Playing doubles with Joe & Jordan:
Frames are games. Critical games with little round counters & a checkerboard. The yucky feeling of reviews, yes, most of the time; because the reviewer (me) is thinking "this is an easy assignment". The words are anybody's, without much commitment or authenticity.
But let's suppose somebody who can respond with feeling & intelligence & new insight. So criticism might be possible in that case. & if the frames are inadequate, can they be made to work more adequately? In reference to Joe's comments about globalism & war & all : is it legitimate to propose general ideas about how poetry in general responds meaningfully to the world in crises? I really don't know the answer to this.
I sent an email to a list recently complaining about the inadequacy of a CK Williams poem at the back page of this week's New Yorker. Inadequate to me, anyway. So why? I sensed a combination of complacency, vagueness, & cheap tricks ("fire" as a metaphor for general sense of doom & blame the gummint).
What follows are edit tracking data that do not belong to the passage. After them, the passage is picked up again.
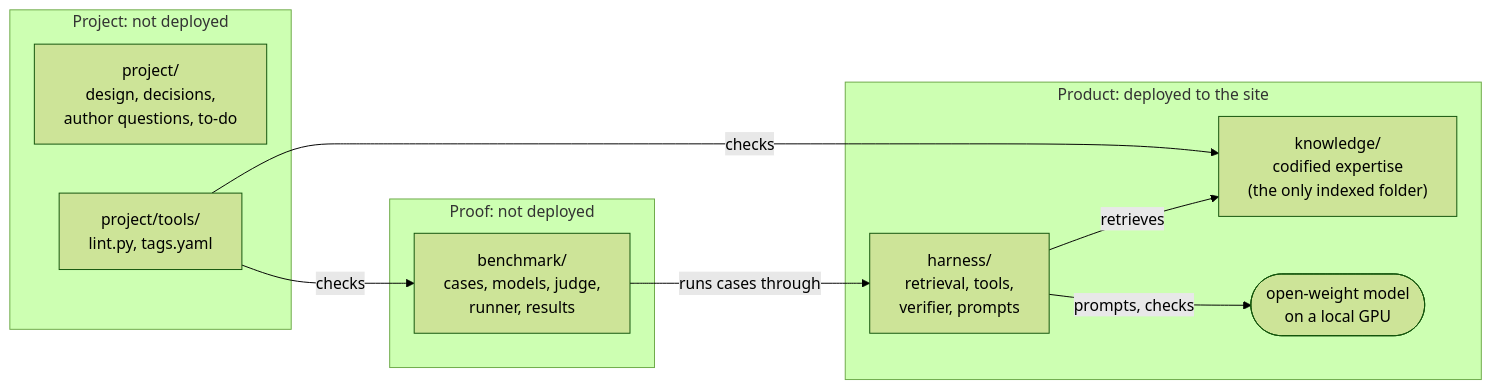
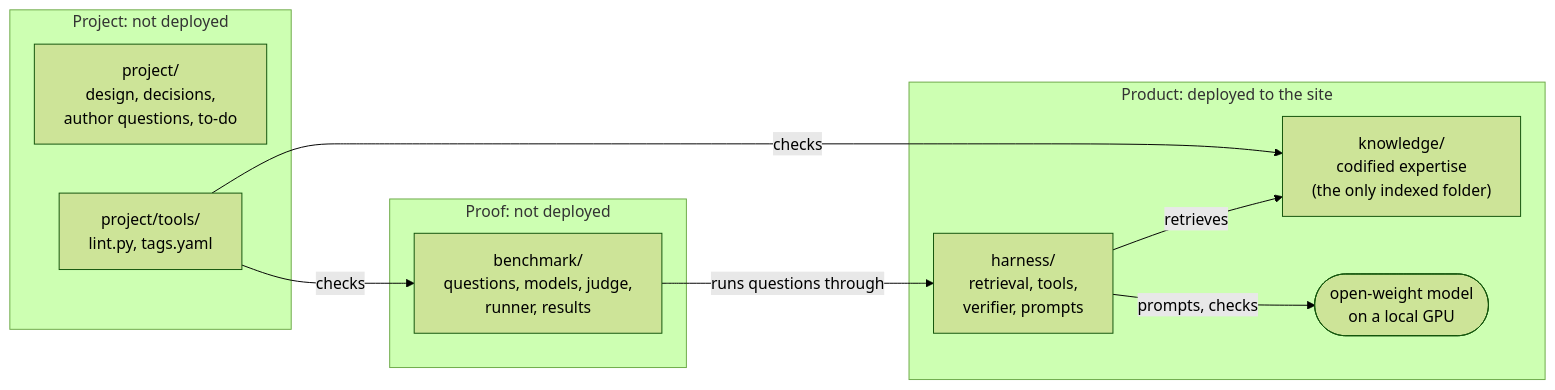
One commit to e1-rahabok/agent-e2 changed the diagram in README.md. Above: the diagram before and after it, drawn with Mermaid (forest theme). The commit also changed other lines of this file and 64 other files, not shown here.

````diff
--- a/README.md
+++ b/README.md
@@ -36,20 +36,20 @@
 ```mermaid
 flowchart LR
   subgraph Product["Product: deployed to the site"]
     K["knowledge/<br/>codified expertise<br/>(the only indexed folder)"]
     H["harness/<br/>retrieval, tools,<br/>verifier, prompts"]
     M(["open-weight model<br/>on a local GPU"])
     H -->|retrieves| K
     H -->|prompts, checks| M
   end
   subgraph Proof["Proof: not deployed"]
-    B["benchmark/<br/>cases, models, judge,<br/>runner, results"]
+    B["benchmark/<br/>questions, models, judge,<br/>runner, results"]
   end
   subgraph Project["Project: not deployed"]
     P["project/<br/>design, decisions,<br/>author questions, to-do"]
     T["project/tools/<br/>lint.py, tags.yaml"]
   end
-  B -->|runs cases through| H
+  B -->|runs questions through| H
   T -->|checks| K
   T -->|checks| B
 ```
````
I remember with fear & trembling long harangues & debates on Buff List & SubSubpoetics over "general rules" (frames); that puts me in trepidation. But I'm tempted again to look for a way of asking for something of poetry - something between Ron's alternative dialect dialectic, & the typical sleight-of-hand of professional poets represented by the CK Williams poem. Authenticity? Complex engagement? Patience? Unwillingness to rhetorize a reality? What is this called in poetics?
Just blabbing, as usual, ever & anon. Maybe it has something to do with looking for poetry as opposed to the verbalized "positioning" of writers on different spots on the political scale. To focus on the resources of poetry so intensely that it begins to speak to ALL sides, without equivocation. Another idealized frame-up?
More leaven from Henry the blabbing fair-see.
My father, in his mid-70s, still plays poker with his friends from high school. The game-player. A lawyer, it was all about winning games. Now that he's retired, it's games all the time. Up & Down the River with my daughter. I remember the eternal Sunday afternoons, too quiet, us kids at loose ends, Mom & Dad & Aunt Martha & Grandma playing bridge, so quietly. Chuckling now & then. The Mississippi River down in its canyon across the street.